_WHAT THE TASK REQUIRES_
Show every line below where "changed" appears.

_GIVEN ENTRIES_
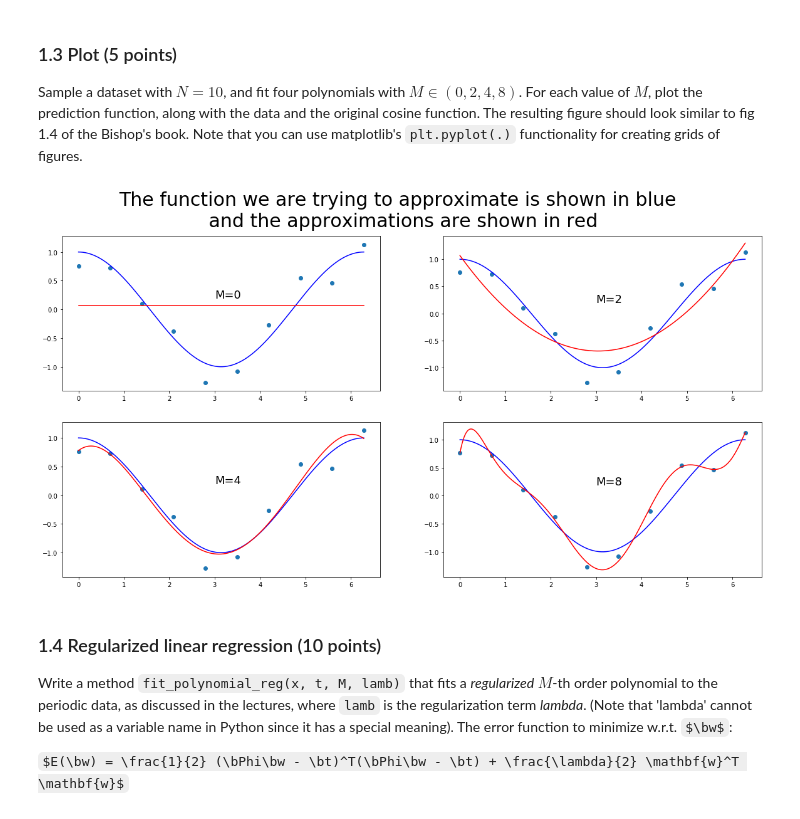
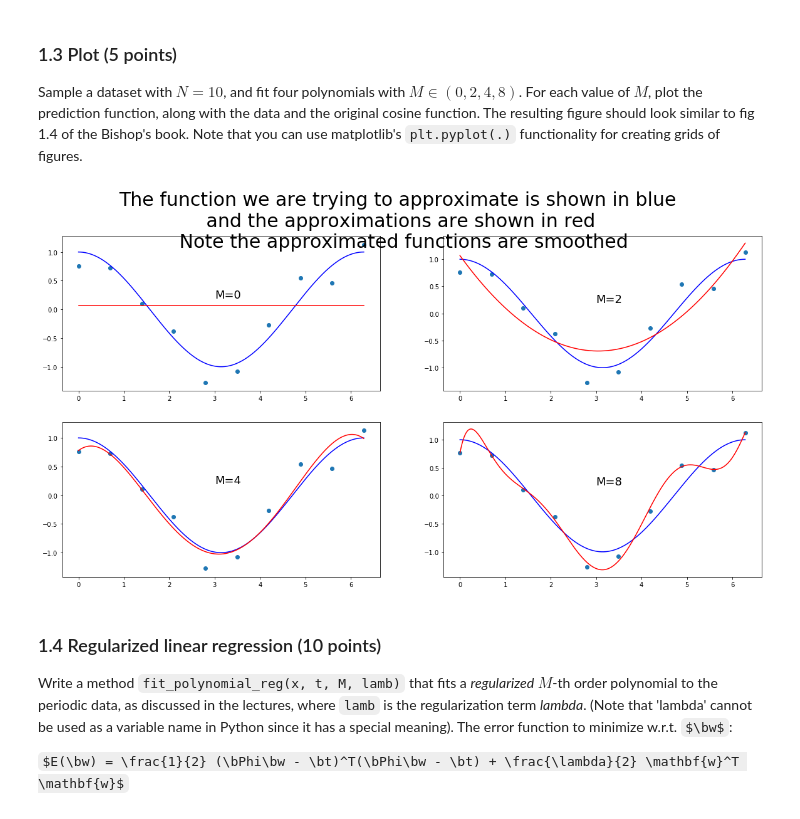
Before and after one commit to jorism1993/ML-lab1, a Jupyter notebook: lab1.ipynb, the cells around one changed output. Drawn from its saved outputs; the diff is of its cells as text; code cells hidden in the pictures; some formulas as TeX source.

```diff
--- a/lab1.ipynb
+++ b/lab1.ipynb
@@ -182,35 +169,35 @@ def createFunctions(x,t,N):
 N = 10
 x,t = gen_cosine(N)
 
 t1,t2,t3,t4,x_smooth = createFunctions(x,t,N)
 t_cos = np.cos(x_smooth)
 
 def plotFunctions(t1,t2,t3,t4,x_smooth,x,t):
     f, axarr = plt.subplots(2, 2)
-    plt.suptitle("The function we are trying to approximate is shown in blue \n and the approximations are shown in red",fontsize=30)
+    plt.suptitle("The function we are trying to approximate is shown in blue \n and the approximations are shown in red \n Note the approximated functions are smoothed",fontsize=30)
     axarr[0, 0].plot(x_smooth,t_cos,color='b')
     axarr[0, 0].scatter(x, t)
     axarr[0, 0].plot(x_smooth, t1,color='r')
     axarr[0, 0].text(3, 0.2 , "M=0",fontsize=18)
     axarr[0, 1].plot(x_smooth,t_cos,color='b')
     axarr[0, 1].scatter(x, t)
     axarr[0, 1].plot(x_smooth, t2,color='r')
     axarr[0, 1].text(3, 0.2 , "M=2",fontsize=18)
     axarr[1, 0].plot(x_smooth,t_cos,color='b')
     axarr[1, 0].scatter(x, t)
     axarr[1, 0].plot(x_smooth, t3,color='r')
     axarr[1, 0].text(3, 0.2 , "M=4",fontsize=18)
     axarr[1, 1].plot(x_smooth,t_cos,color='b')
     axarr[1, 1].scatter(x, t)
     axarr[1, 1].plot(x_smooth, t4,color='r')
     axarr[1, 1].text(3, 0.2 , "M=8",fontsize=18)
     return
 
 
 ### UNCOMMENT THE LINE BELOW TO PLOT THE FUNCTIONS
 plotFunctions(t1,t2,t3,t4,x_smooth,x,t)
 # %% [output]
-[figure, old version]
+[figure, new version]
 # %% [markdown]
 ### 1.4 Regularized linear regression (10 points)
 
```
Also changed, not shown: parts of 5 cells of this notebook.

_SOLUTION TO THIS PROBLEM_
Before and after one commit to jorism1993/ML-lab1, a Jupyter notebook: lab1.ipynb, the cells around one changed output. Drawn from its saved outputs; the diff is of its cells as text; code cells hidden in the pictures; some formulas as TeX source.
Also changed, not shown: parts of 5 cells of this notebook.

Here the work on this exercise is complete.